The thought of acidity in wine may not sound very appetizing. But, in fact, every wine is acidic. The acid level in wine has a lot to do with its flavor, in a good way.

Acidity gives wine its tart taste. For example, the Sangiovese grapes used to make Chianti in Tuscany add a sharp acidity to the wine. But, as you will see, it is not among the most acidic wines.

Ultimately, the best wines balance four characteristics: tannins, alcohol, sweetness and acid.

What causes wine acidity?

The main reason for acidity in wine is the acidity in grapes. There are several factors that affect the level of acidity:

The terroir: As with all wines, it starts in the vineyard. For example, potassium in the soil can reduce the acidity of the grapes.

The climate: The acid levels in grapes drop as they ripen. As a result, warmer climates will often produce wines with lower acidity because the heat causes the grapes to ripen quickly. In cooler climates, the wines are more acidic because the grapes may never become fully ripe.

The aging process: The fermentation process affects the types of acids in wine and lowers its overall acidity content.

Adjustments by the winemaker: Acid can be added during the winemaking process to affect the color, taste and aroma.

How acidic is wine?

In general, wine acidity is similar to fruit juice.

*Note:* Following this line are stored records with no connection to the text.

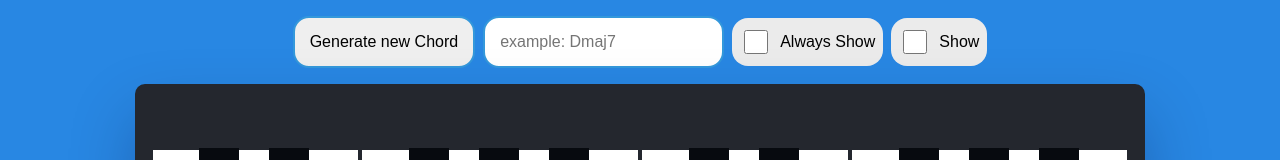
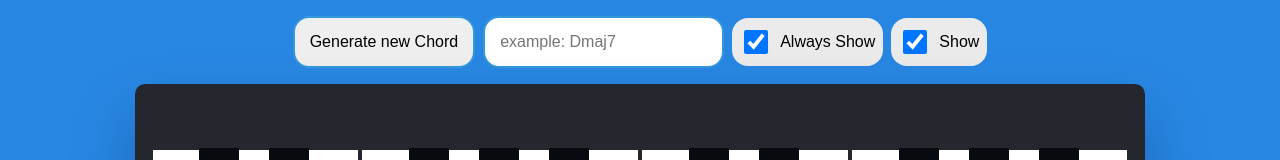
Before and after one commit to aanddrew/pianoapp, a plain HTML site: page index.html in a window 1280 px wide. Shown: the top 160 px of the page. Drawn offline with Linux system fonts and the light colour scheme.

Commit message:
Always check show boxes

```diff
--- a/index.html
+++ b/index.html
@@ -17,11 +17,11 @@
             <div><input id="new-chord-button" type="button" class="rounded-input" value="Generate new Chord"/></div>
             <div><input id="chord-textbox" type="text" class="rounded-input" placeholder="example: Dmaj7"/></div>
             <div class="checkbox-container">
-                <input id="always-show-checkbox" type="checkbox" class="rounded-input">
+                <input id="always-show-checkbox" type="checkbox" class="rounded-input" checked>
                 <label for="show-checkbox" class="checkbox-side-text">Always Show</label>
             </div>
             <div class="checkbox-container">
-                <input id="show-checkbox" type="checkbox" class="rounded-input">
+                <input id="show-checkbox" type="checkbox" class="rounded-input" checked>
                 <label for="show-checkbox" class="checkbox-side-text">Show</label>
             </div>
         </div>
```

When measuring, lower numbers on the pH scale indicate higher acidity levels. Water is neutral with a pH of 7 whereas wine typically measures between 3 and 4. White wines are more acidic than red wines. Riesling or sparkling wines like Champagne tend to be the most acidic.

You can tell the acidity level in wine by the way your mouth reacts. A highly acidic wine will make your mouth water and “pucker” similar to the sensation of drinking lemonade.

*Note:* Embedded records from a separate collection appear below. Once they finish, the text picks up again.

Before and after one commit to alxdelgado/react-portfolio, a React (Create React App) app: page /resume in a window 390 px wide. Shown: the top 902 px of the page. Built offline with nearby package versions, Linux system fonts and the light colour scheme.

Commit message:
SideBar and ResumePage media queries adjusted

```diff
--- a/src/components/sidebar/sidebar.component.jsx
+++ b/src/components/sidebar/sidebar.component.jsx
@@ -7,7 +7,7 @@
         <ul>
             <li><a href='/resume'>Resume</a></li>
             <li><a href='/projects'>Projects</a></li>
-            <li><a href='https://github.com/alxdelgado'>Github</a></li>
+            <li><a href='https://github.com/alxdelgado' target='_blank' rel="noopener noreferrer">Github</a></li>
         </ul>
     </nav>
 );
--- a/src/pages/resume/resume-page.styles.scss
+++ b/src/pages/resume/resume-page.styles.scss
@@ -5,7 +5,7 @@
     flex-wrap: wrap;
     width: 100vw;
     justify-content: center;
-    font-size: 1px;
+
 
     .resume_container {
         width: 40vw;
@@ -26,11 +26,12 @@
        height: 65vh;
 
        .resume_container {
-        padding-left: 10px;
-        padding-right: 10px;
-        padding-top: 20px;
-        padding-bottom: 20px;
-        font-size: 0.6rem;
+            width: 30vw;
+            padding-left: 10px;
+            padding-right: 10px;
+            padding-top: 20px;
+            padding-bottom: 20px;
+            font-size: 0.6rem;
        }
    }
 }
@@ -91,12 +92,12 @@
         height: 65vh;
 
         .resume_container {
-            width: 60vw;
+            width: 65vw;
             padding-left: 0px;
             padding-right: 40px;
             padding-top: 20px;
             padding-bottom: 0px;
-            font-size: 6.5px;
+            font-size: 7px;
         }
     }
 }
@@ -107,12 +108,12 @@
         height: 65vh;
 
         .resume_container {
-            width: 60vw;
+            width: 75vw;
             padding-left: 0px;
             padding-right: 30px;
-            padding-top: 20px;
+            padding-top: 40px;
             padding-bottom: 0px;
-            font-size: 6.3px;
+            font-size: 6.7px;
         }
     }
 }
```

When a wine is acidic, we describe it as bright and crisp. If the acidity is lacking, the wine can taste flat or “flabby”.

Which are the least acidic wines?

If you prefer less acidic flavors, choose a full-bodied red wine from a warm climate that has been aged.

For example, a full-bodied Super Tuscan like this one made by Savium winery from a blend of Cabernet Sauvignon and Merlot grapes is a lower acid wine. Lighter-bodied red wines such as Pinot Noir will be slightly more acidic.

On the overall scale, medium-bodied wines like Chianti made with Sangiovese grapes will fall between these two. A Chianti Classico Riserva that is aged longer, like this one from Fattoria Santo Stefano, will be smoother to the taste.

Of course, the best way to discover which wines will suit your tastebuds is to join us on Chianti and Super Tuscan wine tour where you will have many options to sample.